Mangalitsa Lardo is ready

Here is the gigantic piece of Lardo that's been sitting in my chamber for 3 months. This stuff is just silly. Look at that lovely rose colored hue running right through the middle of it. I was concerned that it wouldn't be cured, I only left it to cure for 3 weeks. I also dried it as I would any other salumi, bearing in mind I don't have the unique marble coffin used in Tuscany for just this application. But, I am relieved to announce it is just fine. In fact, more than fine. It's terrific. I think God put these piggies on earth specifically to cure, I can't imagine they serve a better purpose than this. As I wrote prior regarding the coppa and how it melts in your mouth, the Lardo is even more unctuous, if that's possible. I sliced some paper thin to put on bruschetta. I toasted the bread and while it was still warm added the lardo. It was drizzled with top notch olive oil and cracked pepper. By the time I got to it, the lardo had begun to melt into the bread..............sick. There is one small caveat with this stuff. But, this goes for all salumi. I sliced a little with a knife that was a bit thicker than the with the machine and I didn't care for the mouth feel, it was a bit challenging. Again, this is true of all salumi. Sliced thinly on bruschetta, I made a whole lot disappear. Another small bit of advice when playing with Lardo. Prior to slicing, remove it from the chamber and either into the refrigerator for a couple hours or into the freezer for a couple minutes. This will make it much easier to slice. Otherwise, it will get really soft and be a pain in the neck to slice correctly. As you can see by the picture, it was starting to sweat a little. Doesn't take long, maybe 5 minutes. Mangalitsa guanciale is up next.

Monday, May 10, 2010

Mangalitsa Coppa Tasting

This is some fabulous stuff! I now understand what all the fuss is about. This was cured with the hot pepper powder and fennel seeds. It hung for roughly 6 weeks. I cut it down right at 30% weight loss. In this case, I think the 30% was perfect. The fennel seed and hot pepper powder really seemed to mellow and faded into the background as the pork was really able to stand out. What really makes this stuff ridiculous is it's unctuousness. Sliced paper thin, it actually melts on your tongue. This coppa was perhaps a bit too salty, but, that's hardly a complaint. Overall, I really couldn't be happier with this effort. Really, really great stuff.

Tuesday, May 4, 2010

Salame tasting

This is the most recent salame. I just pulled it down yesterday. By looking at it, I can honestly say, this is the best looking salame I've made, technique wise. You can see there aren't any holes in the forcemeat at all...........perfectly solid. The fat definition is great(in my opinion anyway, you're welcome to disagree), absolutely ZERO smearing. As for the tasting, it has a really nice black pepper heat to it. The anise is certainly present, but doesn't interfere. The garlic provides a pleasant backdrop, while the vermouth while mellow to begin with, has really fallen to the point where it's just an intriguing last taste.

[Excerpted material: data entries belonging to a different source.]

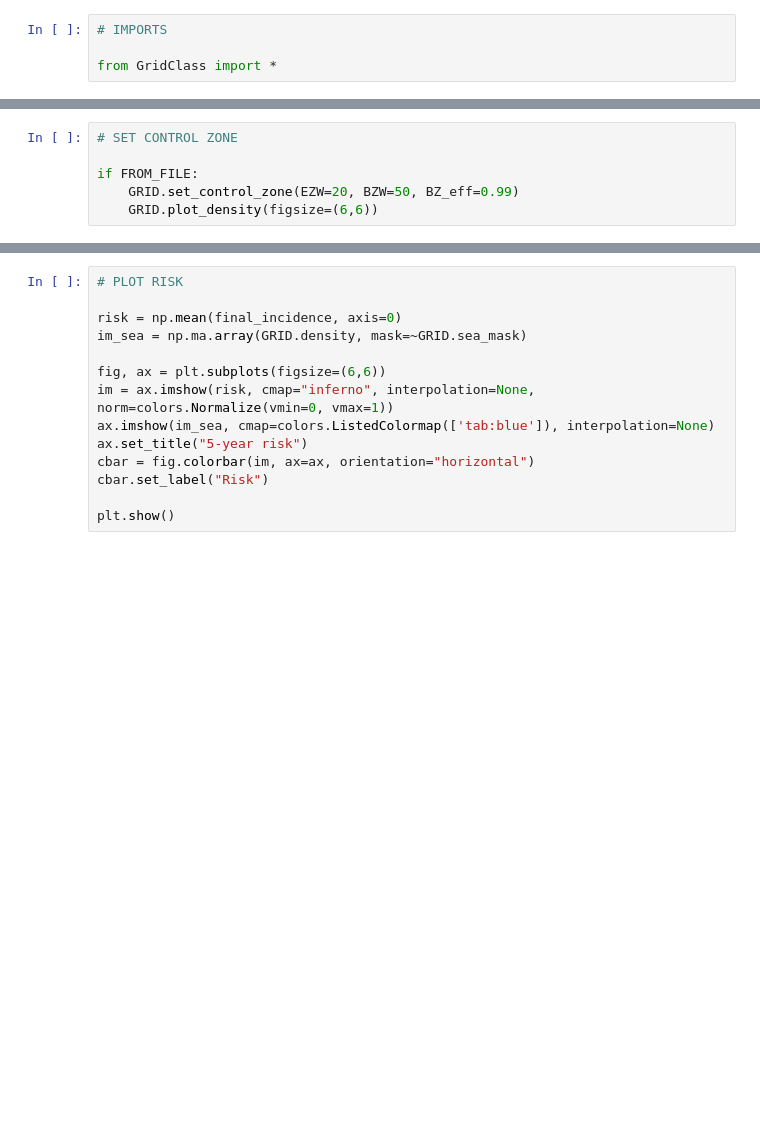
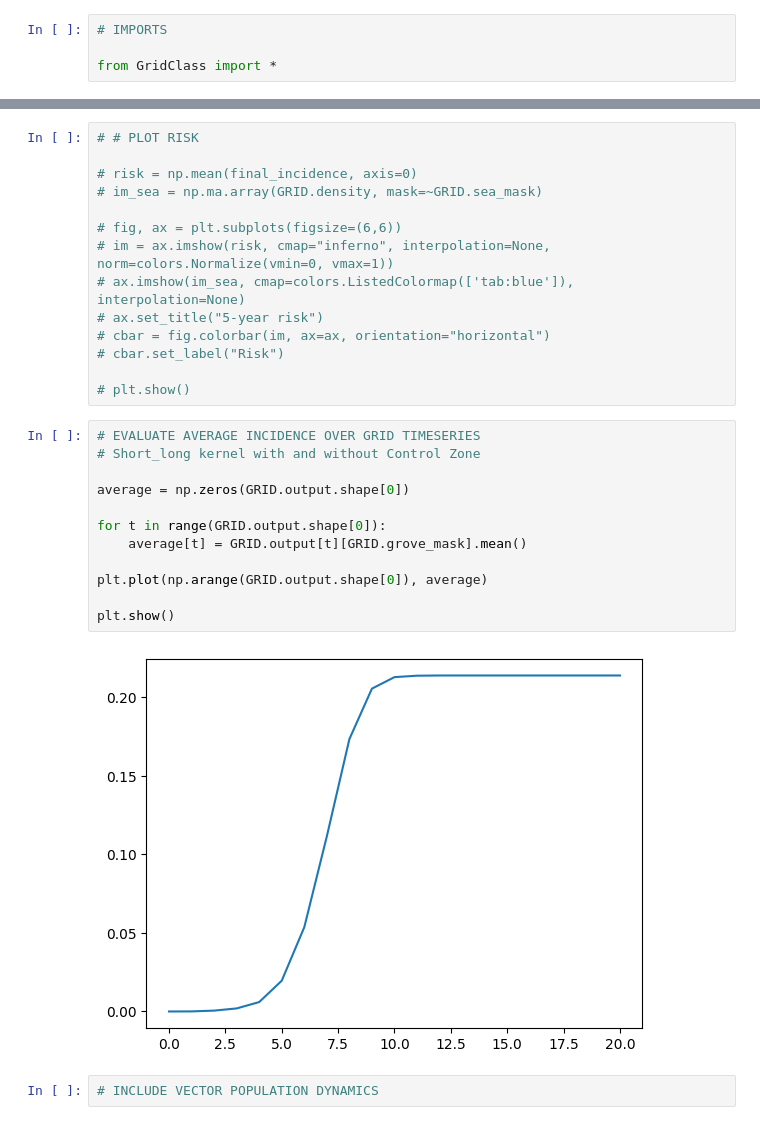
Before and after one commit to LeonMengoni/Xylella-Fastidiosa, a Jupyter notebook: Xylella_simulation.ipynb, the cells around one changed output, grey strips where cells are left out. Drawn from its saved outputs; the diff is of its cells as text; blank space fills up the shorter version.

```diff
--- a/Xylella_simulation.ipynb
+++ b/Xylella_simulation.ipynb
@@ -26,6 +66,0 @@ GRID.plot_density(figsize=(6,6))
-# %%
-# SET CONTROL ZONE
-
-if FROM_FILE:
-    GRID.set_control_zone(EZW=20, BZW=50, BZ_eff=0.99)
-    GRID.plot_density(figsize=(6,6))
@@ -103,14 +100,30 @@ for i in range(N):
 # %%
-# PLOT RISK
+# # PLOT RISK
 
-risk = np.mean(final_incidence, axis=0)
-im_sea = np.ma.array(GRID.density, mask=~GRID.sea_mask)
+# risk = np.mean(final_incidence, axis=0)
+# im_sea = np.ma.array(GRID.density, mask=~GRID.sea_mask)
 
-fig, ax = plt.subplots(figsize=(6,6))
-im = ax.imshow(risk, cmap="inferno", interpolation=None, norm=colors.Normalize(vmin=0, vmax=1))
-ax.imshow(im_sea, cmap=colors.ListedColormap(['tab:blue']), interpolation=None)
-ax.set_title("5-year risk")
-cbar = fig.colorbar(im, ax=ax, orientation="horizontal")
-cbar.set_label("Risk")
+# fig, ax = plt.subplots(figsize=(6,6))
+# im = ax.imshow(risk, cmap="inferno", interpolation=None, norm=colors.Normalize(vmin=0, vmax=1))
+# ax.imshow(im_sea, cmap=colors.ListedColormap(['tab:blue']), interpolation=None)
+# ax.set_title("5-year risk")
+# cbar = fig.colorbar(im, ax=ax, orientation="horizontal")
+# cbar.set_label("Risk")
 
-plt.show()
+# plt.show()
+# %%
+# EVALUATE AVERAGE INCIDENCE OVER GRID TIMESERIES
+# Short_long kernel with and without Control Zone
+
+average = np.zeros(GRID.output.shape[0])
+
+for t in range(GRID.output.shape[0]):
+    average[t] = GRID.output[t][GRID.grove_mask].mean()
+
+plt.plot(np.arange(GRID.output.shape[0]), average)
+
+plt.show()
+# %% [output]
+[figure, added]
+# %%
+# INCLUDE VECTOR POPULATION DYNAMICS
```
Also changed, not shown: parts of 9 cells of this notebook, 1 other file.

I think vermouth in salame is a great idea. I know that there are some who complain that raw wine leaves an unpleasant taste and choose to cook it down to rid it of this. What I think I've found with the vermouth is that you can use raw wine and it won't interfere with the flavor, yet still provide the gentle acidity for which you're looking. Overall, this is a REALLY good salame. With only 4 ingredients(aniseeds, garlic, black pepper, vermouth), I really couldn't ask for a better tasting(or looking) salame. The Mangalitsa salumi are ready and will be posted about this week.